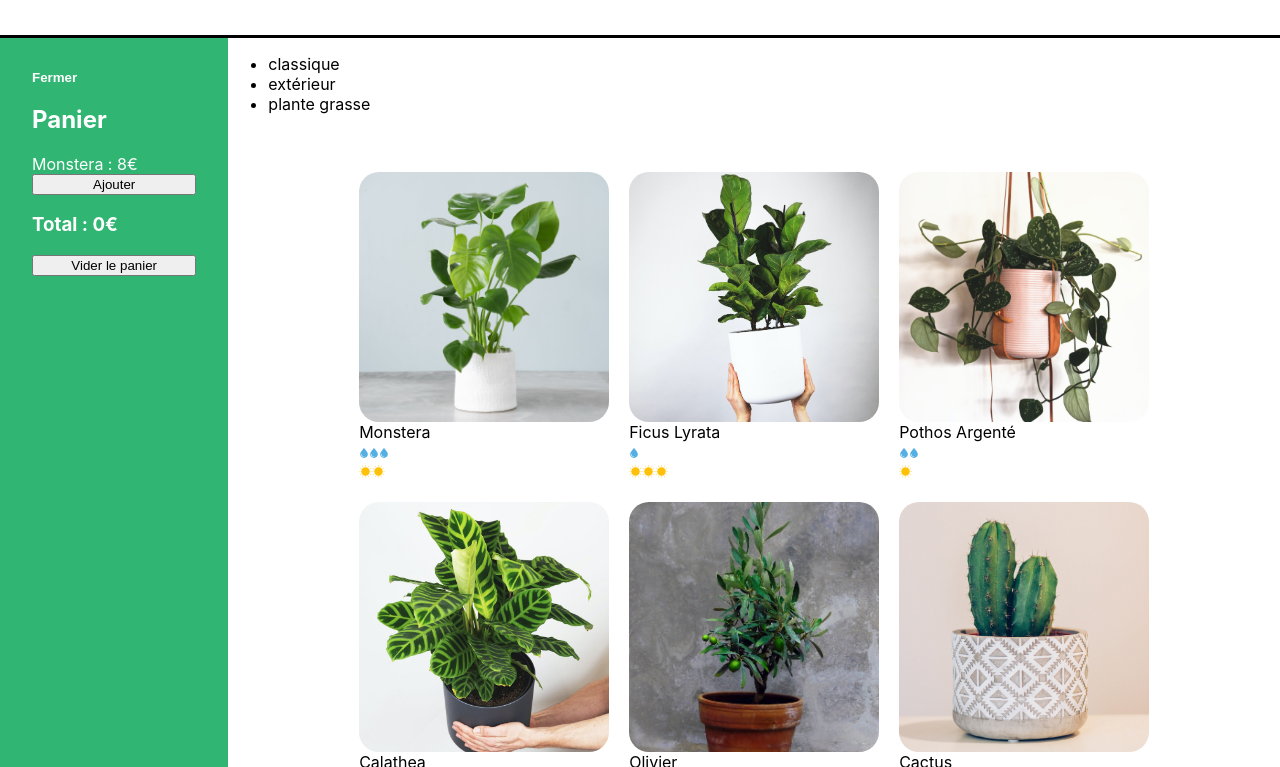
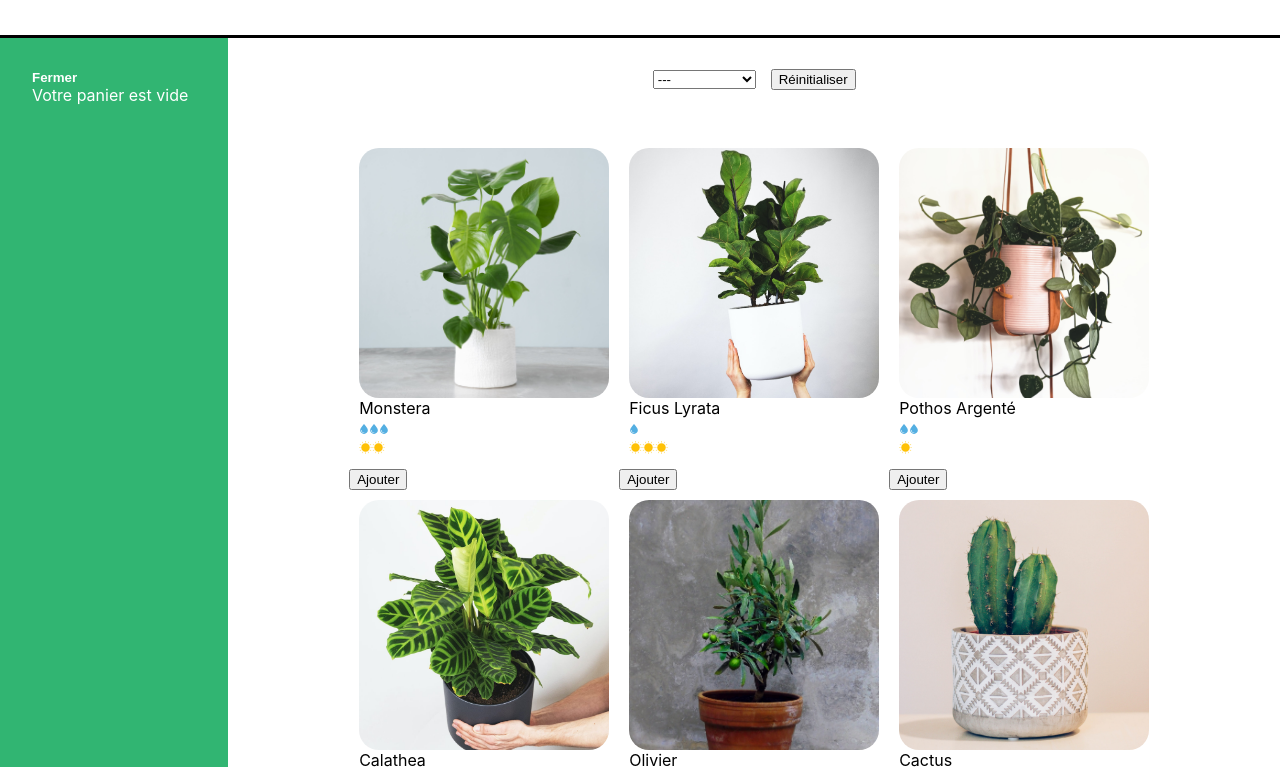
Before and after one commit to elimf/Project-React, a React app in the folder la-maison-jungle/: page / in a window 1280 px wide. Shown: the part 111-878 px from the top of the page. Built offline with nearby package versions, Linux system fonts and the light colour scheme.

Commit message:
utilisation useState

```diff
--- a/la-maison-jungle/src/components/App.js
+++ b/la-maison-jungle/src/components/App.js
@@ -1,3 +1,4 @@
+import { useState } from "react";
 import Banner from "./Banner";
 import logo from "../assets/logo.png";
 import Cart from "./Cart";
@@ -6,15 +7,16 @@ import ShoppingList from "./ShoppingList";
 import "../styles/Layout.css";
 
 function App() {
+  const [cart, updateCart] = useState([]);
   return (
     <div>
       <Banner>
         <img src={logo} alt="La maison jungle" className="lmj-logo" />
-        <h1 className="lmj-title">La maison jungle</h1>
+        <h1 className="lmj-title">La Maison Jungle</h1>
       </Banner>
       <div className="lmj-layout-inner">
-        <Cart />
-        <ShoppingList />
+        <Cart cart={cart} updateCart={updateCart} />
+        <ShoppingList cart={cart} updateCart={updateCart} />
       </div>
       <Footer />
     </div>
--- a/la-maison-jungle/src/components/Cart.js
+++ b/la-maison-jungle/src/components/Cart.js
@@ -1,10 +1,18 @@
-import { useState } from "react";
+import { useState, useEffect } from "react";
 import "../styles/Cart.css";
 
-function Cart() {
-  const monsteraPrice = 8;
-  const [cart, updateCart] = useState(0);
+function Cart({ cart, updateCart }) {
   const [isOpen, setIsOpen] = useState(true);
+  const total = cart.reduce(
+    (acc, plantType) => acc + plantType.amount * plantType.price,
+    0
+  );
+  useEffect(() => {
+    alert("Bienvenue dans La maison jungle");
+  }, []);
+  useEffect(() => {
+    document.title = `LMJ: ${total}€ d'achats`;
+  }, [total]);
 
   return isOpen ? (
     <div className="lmj-cart">
@@ -14,11 +22,22 @@ function Cart() {
       >
         Fermer
       </button>
-      <h2>Panier</h2>
-      <div>Monstera : {monsteraPrice}€</div>
-      <button onClick={() => updateCart(cart + 1)}>Ajouter</button>
-      <h3>Total : {monsteraPrice * cart}€</h3>
-      <button onClick={() => updateCart(0)}>Vider le panier</button>
+      {cart.length > 0 ? (
+        <div>
+          <h2>Panier</h2>
+          <ul>
+            {cart.map(({ name, price, amount }, index) => (
+              <div key={`${name}-${index}`}>
+                {name} {price}€ x {amount}
+              </div>
+            ))}
+          </ul>
+          <h3>Total :{total}€</h3>
+          <button onClick={() => updateCart([])}>Vider le panier</button>
+        </div>
+      ) : (
+        <div>Votre panier est vide</div>
+      )}
     </div>
   ) : (
     <div className="lmj-cart-closed">
--- /dev/null
+++ b/la-maison-jungle/src/components/Categories.js
@@ -0,0 +1,23 @@
+import "../styles/Categories.css";
+
+function Categories({ setActiveCategory, categories, activeCategory }) {
+  return (
+    <div className="lmj-categories">
+      <select
+        value={activeCategory}
+        onChange={(e) => setActiveCategory(e.target.value)}
+        className="lmj-categories-select"
+      >
+        <option value="">---</option>
+        {categories.map((cat) => (
+          <option key={cat} value={cat}>
+            {cat}
+          </option>
+        ))}
+      </select>
+      <button onClick={() => setActiveCategory("")}>Réinitialiser</button>
+    </div>
+  );
+}
+
+export default Categories;
--- a/la-maison-jungle/src/components/ShoppingList.js
+++ b/la-maison-jungle/src/components/ShoppingList.js
@@ -1,31 +1,55 @@
+import { useState } from "react";
 import { plantList } from "../datas/plantList";
 import PlantItem from "./PlantItem";
+import Categories from "./Categories";
 import "../styles/ShoppingList.css";
 
-function ShoppingList() {
+function ShoppingList({ cart, updateCart }) {
+  const [activeCategory, setActiveCategory] = useState("");
   const categories = plantList.reduce(
     (acc, plant) =>
       acc.includes(plant.category) ? acc : acc.concat(plant.category),
     []
   );
 
+  function addToCart(name, price) {
+    const currentPlantSaved = cart.find((plant) => plant.name === name);
+    if (currentPlantSaved) {
+      const cartFilteredCurrentPlant = cart.filter(
+        (plant) => plant.name !== name
+      );
+      updateCart([
+        ...cartFilteredCurrentPlant,
+        { name, price, amount: currentPlantSaved.amount + 1 },
+      ]);
+    } else {
+      updateCart([...cart, { name, price, amount: 1 }]);
+    }
+  }
+
   return (
     <div className="lmj-shopping-list">
-      <ul>
-        {categories.map((cat) => (
-          <li key={cat}>{cat}</li>
-        ))}
-      </ul>
+      <Categories
+        categories={categories}
+        setActiveCategory={setActiveCategory}
+        activeCategory={activeCategory}
+      />
+
       <ul className="lmj-plant-list">
-        {plantList.map(({ id, cover, name, water, light }) => (
+        {plantList.map(({ id, cover, name, water, light, price, category }) =>
+          !activeCategory || activeCategory === category ? (
+            <div key={id}>
               <PlantItem
-            key={id}
                 cover={cover}
                 name={name}
                 water={water}
                 light={light}
+                price={price}
               />
-        ))}
+              <button onClick={() => addToCart(name, price)}>Ajouter</button>
+            </div>
+          ) : null
+        )}
       </ul>
     </div>
   );
--- a/la-maison-jungle/src/datas/plantList.js
+++ b/la-maison-jungle/src/datas/plantList.js
@@ -16,6 +16,7 @@ export const plantList = [
     light: 2,
     water: 3,
     cover: monstera,
+    price: 15,
   },
   {
     name: "ficus lyrata",
@@ -24,6 +25,7 @@ export const plantList = [
     light: 3,
     water: 1,
     cover: lyrata,
+    price: 16,
   },
 
   {
@@ -33,6 +35,8 @@ export const plantList = [
     light: 1,
     water: 2,
     cover: pothos,
+
+    price: 9,
   },
   {
     name: "calathea",
@@ -41,6 +45,8 @@ export const plantList = [
     light: 2,
     water: 3,
     cover: calathea,
+
+    price: 20,
   },
   {
     name: "olivier",
@@ -49,6 +55,7 @@ export const plantList = [
     light: 3,
     water: 1,
     cover: olivier,
+    price: 25,
   },
 
   {
@@ -58,6 +65,7 @@ export const plantList = [
     light: 2,
     water: 1,
     cover: cactus,
+    price: 6,
   },
   {
     name: "basilique",
@@ -66,6 +74,7 @@ export const plantList = [
     light: 2,
     water: 3,
     cover: basil,
+    price: 5,
   },
   {
     name: "succulente",
@@ -74,6 +83,7 @@ export const plantList = [
     light: 2,
     water: 1,
     cover: succulent,
+    price: 8,
   },
 
   {
@@ -83,5 +93,6 @@ export const plantList = [
     light: 2,
     water: 2,
     cover: mint,
+    price: 4,
   },
 ];
--- a/la-maison-jungle/src/styles/Cart.css
+++ b/la-maison-jungle/src/styles/Cart.css
@@ -27,6 +27,7 @@
 .lmj-cart-closed {
 	padding: 32px;
 	width: 200px;
+  border: 10px;
 }
 
 .lmj-cart-closed > button {
--- /dev/null
+++ b/la-maison-jungle/src/styles/Categories.css
@@ -0,0 +1,8 @@
+.lmj-categories {
+	text-align: center;
+	padding-top: 30px;
+}
+
+.lmj-categories-select {
+	margin-right: 15px;
+}
```
Also changed, not shown: 1 other file. Lines whose indentation alone changed are shown as unchanged.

==*==

▸ WHAT TO PRODUCE: Everything in the records should be repeated exactly except the images.

▸ SOLUTION:
Before and after one commit to elimf/Project-React, a React app in the folder la-maison-jungle/: page / in a window 1280 px wide. Shown: the part 111-878 px from the top of the page. Built offline with nearby package versions, Linux system fonts and the light colour scheme.

Commit message:
utilisation useState

```diff
--- a/la-maison-jungle/src/components/App.js
+++ b/la-maison-jungle/src/components/App.js
@@ -1,3 +1,4 @@
+import { useState } from "react";
 import Banner from "./Banner";
 import logo from "../assets/logo.png";
 import Cart from "./Cart";
@@ -6,15 +7,16 @@ import ShoppingList from "./ShoppingList";
 import "../styles/Layout.css";
 
 function App() {
+  const [cart, updateCart] = useState([]);
   return (
     <div>
       <Banner>
         <img src={logo} alt="La maison jungle" className="lmj-logo" />
-        <h1 className="lmj-title">La maison jungle</h1>
+        <h1 className="lmj-title">La Maison Jungle</h1>
       </Banner>
       <div className="lmj-layout-inner">
-        <Cart />
-        <ShoppingList />
+        <Cart cart={cart} updateCart={updateCart} />
+        <ShoppingList cart={cart} updateCart={updateCart} />
       </div>
       <Footer />
     </div>
--- a/la-maison-jungle/src/components/Cart.js
+++ b/la-maison-jungle/src/components/Cart.js
@@ -1,10 +1,18 @@
-import { useState } from "react";
+import { useState, useEffect } from "react";
 import "../styles/Cart.css";
 
-function Cart() {
-  const monsteraPrice = 8;
-  const [cart, updateCart] = useState(0);
+function Cart({ cart, updateCart }) {
   const [isOpen, setIsOpen] = useState(true);
+  const total = cart.reduce(
+    (acc, plantType) => acc + plantType.amount * plantType.price,
+    0
+  );
+  useEffect(() => {
+    alert("Bienvenue dans La maison jungle");
+  }, []);
+  useEffect(() => {
+    document.title = `LMJ: ${total}€ d'achats`;
+  }, [total]);
 
   return isOpen ? (
     <div className="lmj-cart">
@@ -14,11 +22,22 @@ function Cart() {
       >
         Fermer
       </button>
-      <h2>Panier</h2>
-      <div>Monstera : {monsteraPrice}€</div>
-      <button onClick={() => updateCart(cart + 1)}>Ajouter</button>
-      <h3>Total : {monsteraPrice * cart}€</h3>
-      <button onClick={() => updateCart(0)}>Vider le panier</button>
+      {cart.length > 0 ? (
+        <div>
+          <h2>Panier</h2>
+          <ul>
+            {cart.map(({ name, price, amount }, index) => (
+              <div key={`${name}-${index}`}>
+                {name} {price}€ x {amount}
+              </div>
+            ))}
+          </ul>
+          <h3>Total :{total}€</h3>
+          <button onClick={() => updateCart([])}>Vider le panier</button>
+        </div>
+      ) : (
+        <div>Votre panier est vide</div>
+      )}
     </div>
   ) : (
     <div className="lmj-cart-closed">
--- /dev/null
+++ b/la-maison-jungle/src/components/Categories.js
@@ -0,0 +1,23 @@
+import "../styles/Categories.css";
+
+function Categories({ setActiveCategory, categories, activeCategory }) {
+  return (
+    <div className="lmj-categories">
+      <select
+        value={activeCategory}
+        onChange={(e) => setActiveCategory(e.target.value)}
+        className="lmj-categories-select"
+      >
+        <option value="">---</option>
+        {categories.map((cat) => (
+          <option key={cat} value={cat}>
+            {cat}
+          </option>
+        ))}
+      </select>
+      <button onClick={() => setActiveCategory("")}>Réinitialiser</button>
+    </div>
+  );
+}
+
+export default Categories;
--- a/la-maison-jungle/src/components/ShoppingList.js
+++ b/la-maison-jungle/src/components/ShoppingList.js
@@ -1,31 +1,55 @@
+import { useState } from "react";
 import { plantList } from "../datas/plantList";
 import PlantItem from "./PlantItem";
+import Categories from "./Categories";
 import "../styles/ShoppingList.css";
 
-function ShoppingList() {
+function ShoppingList({ cart, updateCart }) {
+  const [activeCategory, setActiveCategory] = useState("");
   const categories = plantList.reduce(
     (acc, plant) =>
       acc.includes(plant.category) ? acc : acc.concat(plant.category),
     []
   );
 
+  function addToCart(name, price) {
+    const currentPlantSaved = cart.find((plant) => plant.name === name);
+    if (currentPlantSaved) {
+      const cartFilteredCurrentPlant = cart.filter(
+        (plant) => plant.name !== name
+      );
+      updateCart([
+        ...cartFilteredCurrentPlant,
+        { name, price, amount: currentPlantSaved.amount + 1 },
+      ]);
+    } else {
+      updateCart([...cart, { name, price, amount: 1 }]);
+    }
+  }
+
   return (
     <div className="lmj-shopping-list">
-      <ul>
-        {categories.map((cat) => (
-          <li key={cat}>{cat}</li>
-        ))}
-      </ul>
+      <Categories
+        categories={categories}
+        setActiveCategory={setActiveCategory}
+        activeCategory={activeCategory}
+      />
+
       <ul className="lmj-plant-list">
-        {plantList.map(({ id, cover, name, water, light }) => (
+        {plantList.map(({ id, cover, name, water, light, price, category }) =>
+          !activeCategory || activeCategory === category ? (
+            <div key={id}>
               <PlantItem
-            key={id}
                 cover={cover}
                 name={name}
                 water={water}
                 light={light}
+                price={price}
               />
-        ))}
+              <button onClick={() => addToCart(name, price)}>Ajouter</button>
+            </div>
+          ) : null
+        )}
       </ul>
     </div>
   );
--- a/la-maison-jungle/src/datas/plantList.js
+++ b/la-maison-jungle/src/datas/plantList.js
@@ -16,6 +16,7 @@ export const plantList = [
     light: 2,
     water: 3,
     cover: monstera,
+    price: 15,
   },
   {
     name: "ficus lyrata",
@@ -24,6 +25,7 @@ export const plantList = [
     light: 3,
     water: 1,
     cover: lyrata,
+    price: 16,
   },
 
   {
@@ -33,6 +35,8 @@ export const plantList = [
     light: 1,
     water: 2,
     cover: pothos,
+
+    price: 9,
   },
   {
     name: "calathea",
@@ -41,6 +45,8 @@ export const plantList = [
     light: 2,
     water: 3,
     cover: calathea,
+
+    price: 20,
   },
   {
     name: "olivier",
@@ -49,6 +55,7 @@ export const plantList = [
     light: 3,
     water: 1,
     cover: olivier,
+    price: 25,
   },
 
   {
@@ -58,6 +65,7 @@ export const plantList = [
     light: 2,
     water: 1,
     cover: cactus,
+    price: 6,
   },
   {
     name: "basilique",
@@ -66,6 +74,7 @@ export const plantList = [
     light: 2,
     water: 3,
     cover: basil,
+    price: 5,
   },
   {
     name: "succulente",
@@ -74,6 +83,7 @@ export const plantList = [
     light: 2,
     water: 1,
     cover: succulent,
+    price: 8,
   },
 
   {
@@ -83,5 +93,6 @@ export const plantList = [
     light: 2,
     water: 2,
     cover: mint,
+    price: 4,
   },
 ];
--- a/la-maison-jungle/src/styles/Cart.css
+++ b/la-maison-jungle/src/styles/Cart.css
@@ -27,6 +27,7 @@
 .lmj-cart-closed {
 	padding: 32px;
 	width: 200px;
+  border: 10px;
 }
 
 .lmj-cart-closed > button {
--- /dev/null
+++ b/la-maison-jungle/src/styles/Categories.css
@@ -0,0 +1,8 @@
+.lmj-categories {
+	text-align: center;
+	padding-top: 30px;
+}
+
+.lmj-categories-select {
+	margin-right: 15px;
+}
```
Also changed, not shown: 1 other file. Lines whose indentation alone changed are shown as unchanged.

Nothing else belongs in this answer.